The trend toward bringing the outdoors in to our homes makes the addition of a sunroom very popular. If your goal is to open your home to natural light, fresh air and natures views you’ll want to select a style that optimizes your window and door choices. Traditional sunroom additions give you the maximum flexibility to select the size, style and location for your sunroom windows and doors.
A ‘site built’ or sometimes called ‘stick built’ addition is built from scratch on-site. In this case, the wood, concrete, glass, siding, shingles, insulation, lighting and every other component is selected to closely match your existing home or to upgraded standards. A traditional sunroom addition is constructed by a contractor just as any regular addition or house would be. Permits are pulled, a foundation is laid, walls are framed, insulated and sheet rocked, roof trusses are built, and the room is wired for power.
Since the primary purpose of these rooms is to create a bright and airy space, particular attention needs to be given to the window and door selection in order to get the maximum benefit of the room. Here are some key considerations for your sunroom addition windows and doors.
Size and Placement. Maximize views, air flow and traffic flow by choosing the best layout for the windows. Ideally you want to keep the size, height and spacing of your windows consistent with the rest of the house. Yet, this is a glass room where the windows and doors need to be highly functional. Consider using Marvin awning windows to manage airflow and keep out surprise rains. You can also stack your windows, keeping one row consistent with the height of your home’s existing windows and adding a second row above or below to let in more light or ventilation. With all the expansive door options available today, maybe you can plan your sunroom to have a virtual open wall on one side by using multi-panel sliding or French doors.
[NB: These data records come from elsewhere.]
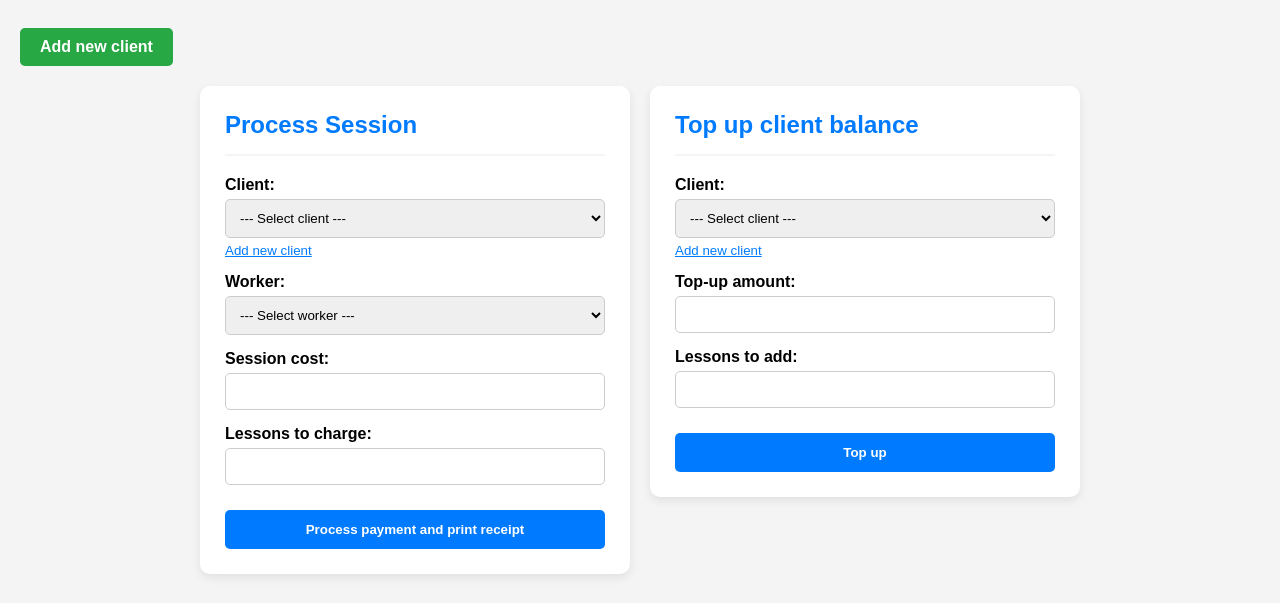
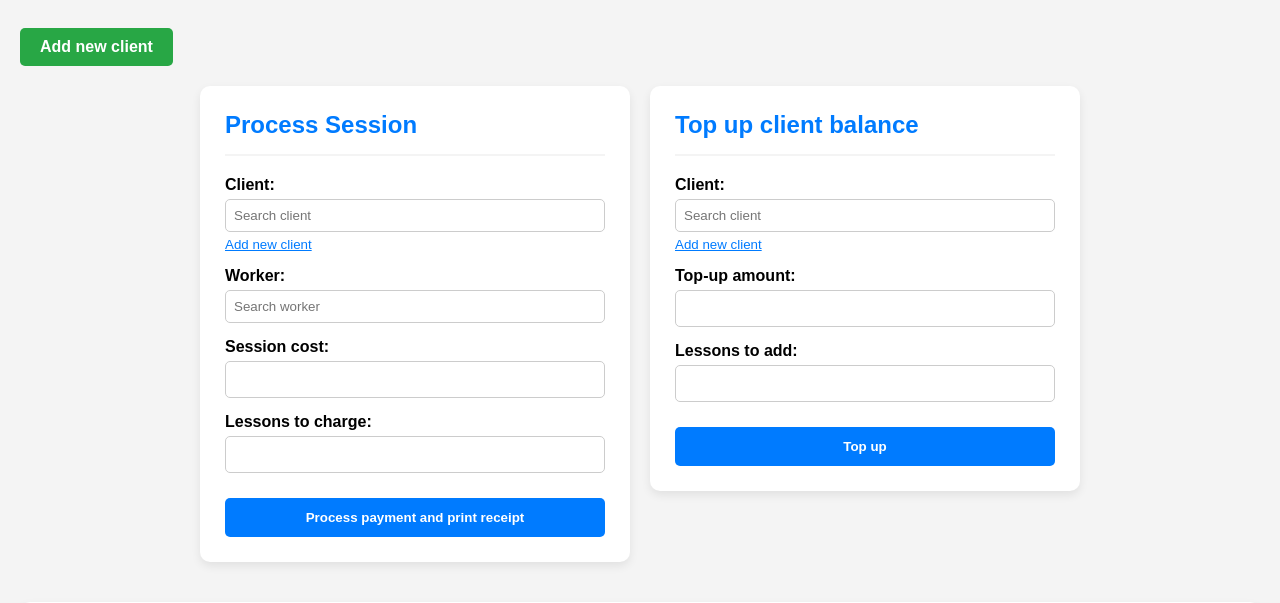
Before and after one commit to 5exclamations/fleks_control_panel, a Django app: page / in a window 1280 px wide. Shown: the part 193-796 px from the top of the page. Run offline with Django 5.2, Linux system fonts and the light colour scheme; the visitor is signed in with stand-in values (Sample User, id 1).

Commit message:
added search

```diff
--- a/accounting/templates/accounting/dashboard.html
+++ b/accounting/templates/accounting/dashboard.html
@@ -27,24 +27,28 @@
                 <input type="hidden" name="action_type" value="process_session">
 
                 <div>
-                    <label for="client_session">{% trans "Client" %}:</label>
-                    <select id="client_session" name="client_id" required>
-                        <option value="">--- {% trans "Select client" %} ---</option>
+                    <label for="client_session_display">{% trans "Client" %}:</label>
+                    <input list="client_session_list" id="client_session_display" placeholder="{% trans 'Search client' %}"
+                           style="width:100%; padding:8px;">
+                    <input type="hidden" id="client_session" name="client_id" required>
+                    <datalist id="client_session_list">
                         {% for client in clients %}
-                            <option value="{{ client.id }}">{{ client.full_name }} ({% trans "Balance" %}: {{ client.balance }} / {% trans "Lessons" %}: {{ client.lessons_balance }})</option>
+                            <option data-id="{{ client.id }}" value="{{ client.full_name }} ({{ client.balance }} AZN / {% trans "Lessons" %}: {{ client.lessons_balance }})"></option>
                         {% endfor %}
-                    </select>
+                    </datalist>
                     <small style="display: block; margin-top: 5px;"><a href="{% url 'create_client' %}" style="color: #007bff;">{% trans "Add new client" %}</a></small>
                 </div>
 
                 <div>
-                    <label for="worker_session">{% trans "Worker" %}:</label>
-                    <select id="worker_session" name="worker_id" required>
-                        <option value="">--- {% trans "Select worker" %} ---</option>
+                    <label for="worker_session_display">{% trans "Worker" %}:</label>
+                    <input list="worker_session_list" id="worker_session_display" placeholder="{% trans 'Search worker' %}"
+                           style="width:100%; padding:8px;">
+                    <input type="hidden" id="worker_session" name="worker_id" required>
+                    <datalist id="worker_session_list">
                         {% for worker in workers %}
-                            <option value="{{ worker.id }}">{{ worker.user.username }}</option>
+                            <option data-id="{{ worker.id }}" value="{{ worker.user.username }}"></option>
                         {% endfor %}
-                    </select>
+                    </datalist>
                 </div>
 
                 <div>
@@ -68,13 +72,15 @@
                 <input type="hidden" name="action_type" value="deposit">
 
                 <div>
-                    <label for="client_deposit">{% trans "Client" %}:</label>
-                    <select id="client_deposit" name="client_id" required>
-                        <option value="">--- {% trans "Select client" %} ---</option>
+                    <label for="client_deposit_display">{% trans "Client" %}:</label>
+                    <input list="client_deposit_list" id="client_deposit_display" placeholder="{% trans 'Search client' %}"
+                           style="width:100%; padding:8px;">
+                    <input type="hidden" id="client_deposit" name="client_id" required>
+                    <datalist id="client_deposit_list">
                         {% for client in clients %}
-                            <option value="{{ client.id }}">{{ client.full_name }} ({% trans "Balance" %}: {{ client.balance }} / {% trans "Lessons" %}: {{ client.lessons_balance }})</option>
+                            <option data-id="{{ client.id }}" value="{{ client.full_name }} ({{ client.balance }} AZN / {% trans "Lessons" %}: {{ client.lessons_balance }})"></option>
                         {% endfor %}
-                    </select>
+                    </datalist>
                     <small style="display: block; margin-top: 5px;"><a href="{% url 'create_client' %}" style="color: #007bff;">{% trans "Add new client" %}</a></small>
                 </div>
 
@@ -175,3 +181,34 @@
         {% endif %}
     </div>
 {% endblock %}
+
+{% block extra_scripts %}
+<script>
+(function() {
+    function wireDatalist(displayId, hiddenId, listId) {
+        const display = document.getElementById(displayId);
+        const hidden = document.getElementById(hiddenId);
+        const options = Array.from(document.getElementById(listId).children);
+        if (!display || !hidden) return;
+
+        function tryMatch() {
+            const val = display.value.toLowerCase();
+            const match = options.find(o => o.value.toLowerCase() === val);
+            if (match) {
+                hidden.value = match.dataset.id;
+            } else {
+                hidden.value = '';
+            }
+        }
+
+        display.addEventListener('input', tryMatch);
+        display.addEventListener('change', tryMatch);
+        display.addEventListener('blur', tryMatch);
+    }
+
+    wireDatalist('client_session_display', 'client_session', 'client_session_list');
+    wireDatalist('worker_session_display', 'worker_session', 'worker_session_list');
+    wireDatalist('client_deposit_display', 'client_deposit', 'client_deposit_list');
+})();
+</script>
+{% endblock %}
```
Styling and Material. It’s important to match your existing home window styling when adding a sunroom. Ask your contractor to match the exterior and interior window trim. While it’s also important to match the original window material, such as wood, vinyl or metal, in order to get the same look, today you can often match a window profile using alternative materials. So, if wood replacement windows are beyond your budget, today, you may find some composite materials or vinyl from manufacturers like Andersen that offer slimmer profiles, which more closely resemble wood than in the past. Wood windows use clad exteriors that also nicely match older wood windows. Ideally, if your existing windows have grids, called muntins, it’s important to match the same divided light pattern for your sunroom windows. Today’s divided light options can reproduce the look of older true divided light muntins for a much lower cost.
Comfort and Maintenance. One of the greatest benefits of today’s windows, besides their energy efficiency, is the ease of cleaning them. Windows tilt in to allow you to wash both sides of the glass from inside. Dual pane glass doesn’t require any additional protection like the storm windows of the past, which were fixed glass windows added to the outside to protect against drafts and severe weather. Sunrooms are ideally built to maximize the south-facing exposure offering more light and warmth. Consider air-conditioning, a ceiling fan, or blinds between the glass in order to keep it comfortable on the hottest days. Planning the proper roof lines, skylights, eaves, and natural deciduous trees can all combine to keep the room comfortable.
Building a traditional sunroom addition gives you the most flexibility to expand the size of your home, with a room that matches the existing home and is a light filled room with views. Remember, when planning your perfect sunroom addition, windows and doors make up 50-80% of your walls. Focus on selecting the styling, functionality and ease of use in order to optimize your investment in your home.
Read our previous blogs for more ideas about designing sunrooms that focus on functionality and connect the indoors to the outdoors.